  • HB 2001 - PASSED: Requires cities over 10,000 in population to allow middle housing in areas zoned for single-family housing: duplexes are allowed on all single family lots and in cities over 25,000 other middle housing is to be allowed somewhere in single family areas.  “Middle housing” is defined as duplexes, triplexes, quadplexes, townhomes, and cottages.
  • HB 2225 - PASSED: Limits new homes in forested and wildfire-prone areas, by clarifying where certain houses, which are not related to forestry, are allowed. Without this bill, people and forests would remain in jeopardy, but this small statutory fix will help Oregon’s land use planning system protect people and forests from natural hazards like wildfires.
  • HB 2351 - PASSED: Authorizes the State Marine Board to adopt special regulations to protect shoreline in Willamette River Greenway, including pursuant to Goal 15, the Willamette River Greenway Goal. 
  • HB 2790 - PASSED: Requires mass gatherings of over 3000 people in 72 hours to go through a land use permit process and allows counties to assess fees based on the number of attendees. The number of very large gatherings of people taking place on rural lands, and specifically farmlands and ranchlands, has increased, particularly with multi-day music festivals. These gatherings are land- and resource-intensive, often using more local water, fire and safety resources than many other land uses. 

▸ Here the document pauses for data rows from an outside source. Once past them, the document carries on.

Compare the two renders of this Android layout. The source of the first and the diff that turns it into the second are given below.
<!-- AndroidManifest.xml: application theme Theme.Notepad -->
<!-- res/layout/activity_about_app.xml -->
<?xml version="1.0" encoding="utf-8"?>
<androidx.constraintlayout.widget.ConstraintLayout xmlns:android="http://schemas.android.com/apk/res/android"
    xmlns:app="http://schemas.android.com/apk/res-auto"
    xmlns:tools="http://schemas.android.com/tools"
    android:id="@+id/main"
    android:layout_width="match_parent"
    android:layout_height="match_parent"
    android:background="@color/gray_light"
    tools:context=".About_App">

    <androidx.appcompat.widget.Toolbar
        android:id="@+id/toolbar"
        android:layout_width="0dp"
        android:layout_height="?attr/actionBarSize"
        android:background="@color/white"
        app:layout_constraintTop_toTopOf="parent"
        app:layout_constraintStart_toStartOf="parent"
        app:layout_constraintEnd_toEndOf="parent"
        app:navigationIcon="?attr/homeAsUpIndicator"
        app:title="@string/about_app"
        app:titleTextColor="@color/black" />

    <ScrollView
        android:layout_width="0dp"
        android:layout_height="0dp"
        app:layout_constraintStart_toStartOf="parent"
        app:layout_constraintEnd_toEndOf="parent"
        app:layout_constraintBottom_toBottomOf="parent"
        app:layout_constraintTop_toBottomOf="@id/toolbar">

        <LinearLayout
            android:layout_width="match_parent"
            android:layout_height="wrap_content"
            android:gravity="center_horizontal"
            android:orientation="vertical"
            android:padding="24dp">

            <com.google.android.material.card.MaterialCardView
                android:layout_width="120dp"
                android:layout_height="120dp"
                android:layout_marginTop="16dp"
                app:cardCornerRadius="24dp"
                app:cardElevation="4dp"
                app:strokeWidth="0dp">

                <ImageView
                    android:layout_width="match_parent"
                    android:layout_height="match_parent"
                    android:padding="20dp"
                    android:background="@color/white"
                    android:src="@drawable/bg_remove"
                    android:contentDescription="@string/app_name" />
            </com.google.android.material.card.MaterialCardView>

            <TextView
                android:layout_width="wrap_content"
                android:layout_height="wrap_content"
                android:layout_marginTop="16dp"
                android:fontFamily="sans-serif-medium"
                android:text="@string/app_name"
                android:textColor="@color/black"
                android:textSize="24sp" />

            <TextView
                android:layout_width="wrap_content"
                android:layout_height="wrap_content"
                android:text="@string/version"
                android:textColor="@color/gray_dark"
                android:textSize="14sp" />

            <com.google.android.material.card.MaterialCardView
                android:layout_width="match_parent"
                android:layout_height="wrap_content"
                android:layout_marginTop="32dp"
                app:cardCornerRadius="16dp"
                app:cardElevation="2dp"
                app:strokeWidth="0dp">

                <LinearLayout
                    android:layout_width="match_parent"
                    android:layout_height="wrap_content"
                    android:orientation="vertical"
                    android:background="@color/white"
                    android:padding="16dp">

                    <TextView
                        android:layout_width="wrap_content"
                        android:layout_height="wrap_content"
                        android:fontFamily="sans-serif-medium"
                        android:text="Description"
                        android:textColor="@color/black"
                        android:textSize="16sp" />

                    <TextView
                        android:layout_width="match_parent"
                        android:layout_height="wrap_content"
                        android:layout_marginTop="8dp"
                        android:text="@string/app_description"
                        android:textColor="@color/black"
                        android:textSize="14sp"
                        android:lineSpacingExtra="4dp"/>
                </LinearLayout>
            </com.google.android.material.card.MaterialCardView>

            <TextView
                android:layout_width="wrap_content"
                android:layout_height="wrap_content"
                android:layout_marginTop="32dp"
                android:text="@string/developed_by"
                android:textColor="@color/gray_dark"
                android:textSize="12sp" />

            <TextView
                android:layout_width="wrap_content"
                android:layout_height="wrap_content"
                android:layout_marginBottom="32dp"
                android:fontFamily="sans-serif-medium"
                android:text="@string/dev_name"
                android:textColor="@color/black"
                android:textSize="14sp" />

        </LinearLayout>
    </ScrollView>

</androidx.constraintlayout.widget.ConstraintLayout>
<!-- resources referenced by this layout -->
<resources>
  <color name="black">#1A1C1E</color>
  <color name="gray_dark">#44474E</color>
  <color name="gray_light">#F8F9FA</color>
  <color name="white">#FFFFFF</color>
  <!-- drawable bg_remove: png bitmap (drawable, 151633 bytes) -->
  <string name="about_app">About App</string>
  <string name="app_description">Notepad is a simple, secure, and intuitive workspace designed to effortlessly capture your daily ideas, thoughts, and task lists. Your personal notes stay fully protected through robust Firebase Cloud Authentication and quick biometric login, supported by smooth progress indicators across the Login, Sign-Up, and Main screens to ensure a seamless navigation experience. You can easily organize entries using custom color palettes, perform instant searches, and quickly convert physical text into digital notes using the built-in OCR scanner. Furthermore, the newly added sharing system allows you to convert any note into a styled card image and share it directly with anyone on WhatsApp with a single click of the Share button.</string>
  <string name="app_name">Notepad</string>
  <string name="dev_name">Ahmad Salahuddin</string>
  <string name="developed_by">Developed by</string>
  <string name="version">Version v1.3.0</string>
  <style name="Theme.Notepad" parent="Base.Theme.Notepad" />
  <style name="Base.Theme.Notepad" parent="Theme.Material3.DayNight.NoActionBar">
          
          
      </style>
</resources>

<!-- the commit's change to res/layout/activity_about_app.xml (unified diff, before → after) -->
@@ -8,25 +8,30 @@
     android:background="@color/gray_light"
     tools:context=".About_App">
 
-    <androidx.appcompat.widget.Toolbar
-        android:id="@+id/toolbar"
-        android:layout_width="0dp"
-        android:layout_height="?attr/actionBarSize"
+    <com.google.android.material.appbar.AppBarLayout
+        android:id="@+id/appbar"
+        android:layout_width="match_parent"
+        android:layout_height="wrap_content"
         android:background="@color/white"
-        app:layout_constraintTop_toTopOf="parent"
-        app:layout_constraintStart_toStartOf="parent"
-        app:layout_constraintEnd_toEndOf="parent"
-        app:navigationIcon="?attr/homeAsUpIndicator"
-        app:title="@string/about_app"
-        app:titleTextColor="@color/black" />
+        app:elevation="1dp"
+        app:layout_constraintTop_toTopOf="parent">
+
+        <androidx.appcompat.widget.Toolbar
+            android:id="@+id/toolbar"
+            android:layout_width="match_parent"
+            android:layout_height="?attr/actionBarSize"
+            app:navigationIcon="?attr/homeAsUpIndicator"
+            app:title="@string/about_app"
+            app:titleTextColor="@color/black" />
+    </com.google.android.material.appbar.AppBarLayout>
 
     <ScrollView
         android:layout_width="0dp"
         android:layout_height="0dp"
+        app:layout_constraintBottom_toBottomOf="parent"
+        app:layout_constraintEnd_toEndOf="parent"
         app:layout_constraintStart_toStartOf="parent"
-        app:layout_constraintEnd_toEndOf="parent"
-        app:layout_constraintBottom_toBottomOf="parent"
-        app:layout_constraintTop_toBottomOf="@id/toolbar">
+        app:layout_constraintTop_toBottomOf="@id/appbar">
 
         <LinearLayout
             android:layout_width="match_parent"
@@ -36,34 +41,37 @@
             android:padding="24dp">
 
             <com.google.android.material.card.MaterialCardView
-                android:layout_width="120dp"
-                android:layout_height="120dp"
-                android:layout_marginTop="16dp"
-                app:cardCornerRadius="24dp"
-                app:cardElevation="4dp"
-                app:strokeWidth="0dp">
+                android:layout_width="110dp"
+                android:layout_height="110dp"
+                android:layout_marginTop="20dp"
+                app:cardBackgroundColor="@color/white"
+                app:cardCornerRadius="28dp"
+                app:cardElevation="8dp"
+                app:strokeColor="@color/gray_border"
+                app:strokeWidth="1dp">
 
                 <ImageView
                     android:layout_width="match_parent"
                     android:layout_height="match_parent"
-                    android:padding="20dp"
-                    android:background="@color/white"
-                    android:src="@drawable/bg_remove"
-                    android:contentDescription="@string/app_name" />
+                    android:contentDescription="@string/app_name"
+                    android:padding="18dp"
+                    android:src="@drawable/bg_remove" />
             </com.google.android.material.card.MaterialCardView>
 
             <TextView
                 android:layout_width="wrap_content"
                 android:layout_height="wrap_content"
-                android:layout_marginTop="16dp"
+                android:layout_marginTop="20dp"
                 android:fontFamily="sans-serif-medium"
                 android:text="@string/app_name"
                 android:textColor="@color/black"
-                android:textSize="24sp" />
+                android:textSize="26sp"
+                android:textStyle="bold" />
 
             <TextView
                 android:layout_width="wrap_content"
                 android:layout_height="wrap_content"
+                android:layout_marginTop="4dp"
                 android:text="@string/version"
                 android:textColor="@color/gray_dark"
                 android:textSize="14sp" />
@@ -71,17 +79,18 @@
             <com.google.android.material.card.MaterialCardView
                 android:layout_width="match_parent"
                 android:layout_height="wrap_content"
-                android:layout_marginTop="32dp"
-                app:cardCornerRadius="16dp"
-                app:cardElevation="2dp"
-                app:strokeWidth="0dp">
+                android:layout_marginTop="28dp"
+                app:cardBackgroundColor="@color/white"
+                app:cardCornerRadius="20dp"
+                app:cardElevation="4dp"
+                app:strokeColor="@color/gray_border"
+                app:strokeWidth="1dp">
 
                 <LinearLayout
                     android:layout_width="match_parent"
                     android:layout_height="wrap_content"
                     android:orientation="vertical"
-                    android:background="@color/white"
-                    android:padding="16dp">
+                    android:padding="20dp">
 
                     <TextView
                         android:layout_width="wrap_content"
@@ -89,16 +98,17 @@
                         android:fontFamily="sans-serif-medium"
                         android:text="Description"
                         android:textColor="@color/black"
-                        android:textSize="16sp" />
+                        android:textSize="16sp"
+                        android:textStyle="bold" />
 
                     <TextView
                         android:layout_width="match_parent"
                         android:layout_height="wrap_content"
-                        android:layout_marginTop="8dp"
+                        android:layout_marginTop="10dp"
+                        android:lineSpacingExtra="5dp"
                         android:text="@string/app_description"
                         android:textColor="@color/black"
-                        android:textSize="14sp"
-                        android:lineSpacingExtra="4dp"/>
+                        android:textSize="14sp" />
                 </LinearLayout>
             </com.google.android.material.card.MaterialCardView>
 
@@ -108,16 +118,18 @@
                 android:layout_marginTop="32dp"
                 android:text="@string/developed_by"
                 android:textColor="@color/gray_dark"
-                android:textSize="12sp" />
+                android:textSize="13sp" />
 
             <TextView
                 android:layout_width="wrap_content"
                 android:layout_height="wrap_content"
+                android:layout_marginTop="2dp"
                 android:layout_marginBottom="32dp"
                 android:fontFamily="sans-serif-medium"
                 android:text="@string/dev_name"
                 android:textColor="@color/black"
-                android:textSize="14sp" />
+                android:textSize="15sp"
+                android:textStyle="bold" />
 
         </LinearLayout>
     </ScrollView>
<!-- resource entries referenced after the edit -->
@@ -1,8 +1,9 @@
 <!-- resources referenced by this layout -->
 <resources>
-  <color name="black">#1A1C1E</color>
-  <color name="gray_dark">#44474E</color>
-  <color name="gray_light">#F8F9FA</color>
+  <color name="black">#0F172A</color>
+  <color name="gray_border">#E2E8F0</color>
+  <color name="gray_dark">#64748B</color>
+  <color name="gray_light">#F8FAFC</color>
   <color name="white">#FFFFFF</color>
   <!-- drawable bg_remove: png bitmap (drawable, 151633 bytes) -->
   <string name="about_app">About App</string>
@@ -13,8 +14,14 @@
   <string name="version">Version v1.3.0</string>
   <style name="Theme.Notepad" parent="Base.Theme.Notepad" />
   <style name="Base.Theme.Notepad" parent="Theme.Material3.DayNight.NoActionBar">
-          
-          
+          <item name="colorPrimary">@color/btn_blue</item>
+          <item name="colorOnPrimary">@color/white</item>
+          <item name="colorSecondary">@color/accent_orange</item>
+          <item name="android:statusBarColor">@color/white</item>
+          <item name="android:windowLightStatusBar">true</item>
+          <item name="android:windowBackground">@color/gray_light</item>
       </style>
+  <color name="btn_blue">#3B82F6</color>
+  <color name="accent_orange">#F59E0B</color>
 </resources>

  • SB 88 - KILLED: Allows counties to authorize construction of accessory dwelling units (ADUs) on lands zoned for rural residential use, pursuant to specified conditions of approval. 1000 Friends was concerned that dwellings in wildfire-prone areas were not adequately addressed in the proposed bill. 
  • SB 334 - KILLED: Would have undermined long-range urban planning, including infrastructure planning already done by cities, by requiring immediate expansion of UGBs into urban reserves, where they exist, for “workforce commercial” development and workforce housing.
  • SB 413 - KILLED: Would have allowed highways/tollways authorized pursuant to this bill to override laws on rural reserves (farmland) to be built. 
  • SB 961 - KILLED: Would have permitted avoiding statewide Goal 18 — the land use planning Goal that protects beaches and dunes — by including more shorelands that could be lined with rip-rap. 
  • HB 2152 - KILLED: This bill had many aspects, but we were most concerned with what appeared to be a sunset of the forest tax deferral program. 
  • HB 2456 - KILLED: Notwithstanding the land use planning goals, this bill would have allowed a county to rezone exclusive farm use lands that are within the “Eastern Oregon Border Economic Development Region” for residential development in certain circumstances.